Endoscopy Center CEO Sentenced in Billing Fraud Scheme
LAS VEGAS, NV—Tonya Rushing, former CEO of the now-defunct Endoscopy Center of Southern Nevada, was sentenced today by Senior U.S. District Judge Larry R. Hicks to one year and one day in prison for conspiring with Dipak Desai, the former owner of the center, to commit health care fraud, announced U.S. Attorney Daniel G. Bogden for the District of Nevada.
Rushing, 47, who pleaded guilty last July to conspiracy to commit health care fraud, must also serve two years of supervised release, perform 150 hours of community service, and pay a $10,000 fine and $50,000 in restitution. An order of forfeiture was also ordered for $8.1 million.
“Those perpetrating Medicare and Medicaid fraud cheat both taxpayers and vulnerable patients,” said U.S. Attorney Bogden. “We will hold criminals accountable and will seek to recover stolen dollars in each case of healthcare fraud we prosecute.”
Between about January 2005 and February 2008, Desai and Rushing conspired to overcharge Medicare, Medicaid, and other private health insurance companies at the Endoscopy Center of Southern Nevada by significantly overstating the amount of time the certified registered nurse anesthetists spent with patients on a given procedure.
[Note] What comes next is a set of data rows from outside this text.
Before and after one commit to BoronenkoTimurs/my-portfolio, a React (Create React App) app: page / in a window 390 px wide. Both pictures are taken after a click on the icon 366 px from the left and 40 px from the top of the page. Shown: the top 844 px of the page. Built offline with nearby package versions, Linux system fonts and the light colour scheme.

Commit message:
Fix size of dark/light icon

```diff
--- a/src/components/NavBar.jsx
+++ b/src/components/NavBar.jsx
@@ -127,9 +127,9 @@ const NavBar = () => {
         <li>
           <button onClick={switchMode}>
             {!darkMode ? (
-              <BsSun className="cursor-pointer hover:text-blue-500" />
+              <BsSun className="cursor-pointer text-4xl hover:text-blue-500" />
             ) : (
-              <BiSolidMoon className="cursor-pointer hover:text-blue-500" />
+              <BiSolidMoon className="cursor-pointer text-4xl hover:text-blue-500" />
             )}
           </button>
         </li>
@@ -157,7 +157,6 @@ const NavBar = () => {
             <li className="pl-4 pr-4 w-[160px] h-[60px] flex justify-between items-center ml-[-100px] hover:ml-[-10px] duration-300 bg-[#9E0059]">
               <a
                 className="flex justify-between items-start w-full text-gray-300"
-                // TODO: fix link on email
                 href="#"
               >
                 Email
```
Desai and Rushing created a separate company, Healthcare Business Solutions, owned by Rushing, to handle the billing for the anesthesia services. This company received approximately nine percent of all money collected for anesthesia services rendered at the endoscopy center. Desai and Rushing imposed intense pressure on the endoscopy center employees to schedule and treat as many patients as possible in a day, and instructed the nurse anesthetists to overstate in their records the amount of time they spent on the anesthesia procedures. Desai and Rushing also instructed the office staff to rely on the false anesthesia records when preparing the claims for reimbursement which were sent to Medicare, Medicaid and the insurance companies. The plea agreement states that Rushing received approximately $1.3 million as her share of the inflated anesthesia billing scheme.
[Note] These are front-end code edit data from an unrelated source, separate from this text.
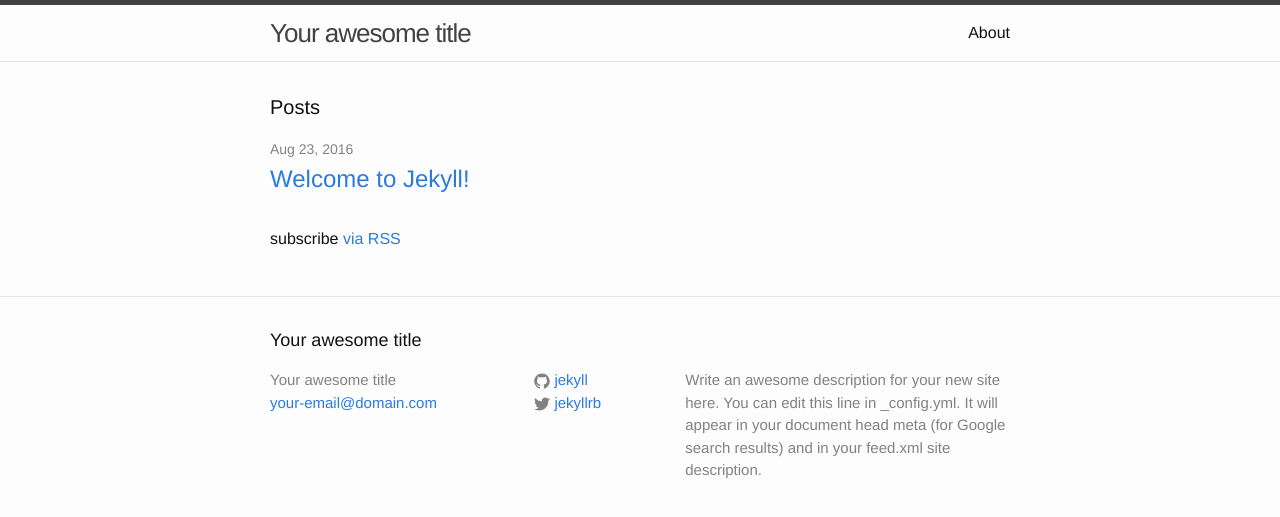
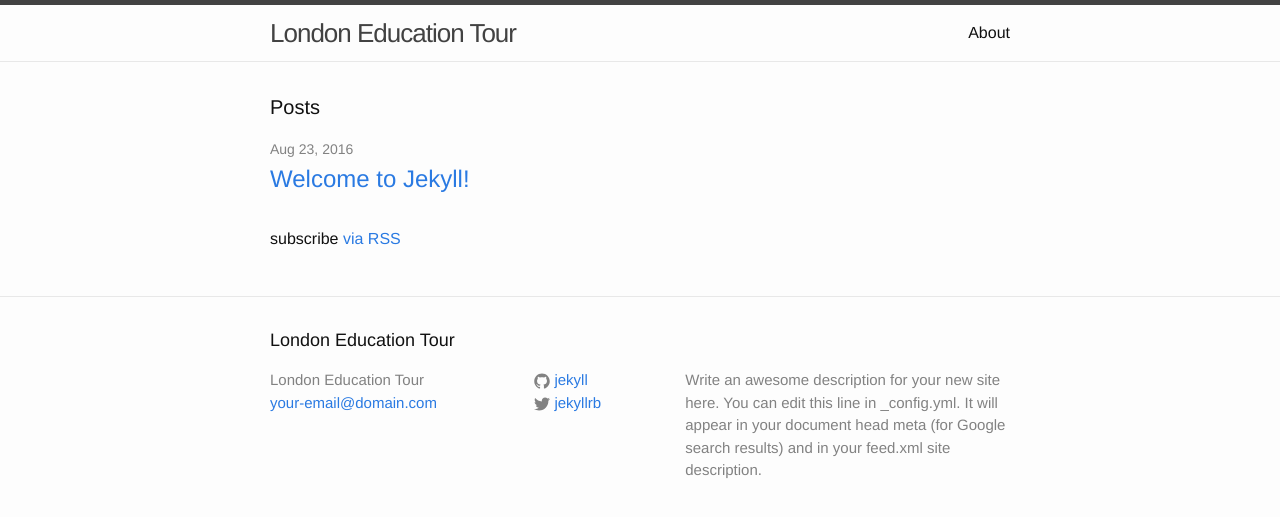
Before and after one commit to andrewchaa/londoneducationtour, a Jekyll site: the page built from index.html, in a window 1280 px wide. Shown: the top 517 px of the page. Built offline with Jekyll 4.4.1, drawn with Linux system fonts in a browser that asks for light colours.

Commit message:
title change

```diff
--- a/_config.yml
+++ b/_config.yml
@@ -6,7 +6,7 @@
 # 'jekyll serve'. If you change this file, please restart the server process.
 
 # Site settings
-title: Your awesome title
+title: London Education Tour
 email: your-email@domain.com
 description: > # this means to ignore newlines until "baseurl:"
   Write an awesome description for your new site here. You can edit this
```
Desai pleaded guilty on April 2, 2015, to one count of conspiracy to commit health care fraud, one count of health care fraud, and is scheduled to be sentenced on July 9.
This case was investigated by the FBI, Office of the Nevada Attorney General, Health and Human Services Office of Inspector General, Department of Labor Office of Inspector General, Food and Drug Administration Office of Criminal Investigations, and the United States Postal Inspection Service, and prosecuted by Assistant U.S. Attorney Crane M. Pomerantz and Mark N. Kemberling, who was designated as a Special Assistant U.S. Attorney on this case and is Chief Deputy Nevada Attorney General.
According to a recent report by the Inspector General for the U.S. Department of Health and Human Services, for every dollar the Departments of Justice and Health and Human Services have spent fighting health care fraud, they have returned an average of nearly eight dollars to the U.S. Treasury, the Medicare Trust Fund and others. To learn more or to report Medicare fraud, go to http://www.stopmedicarefraud.gov/.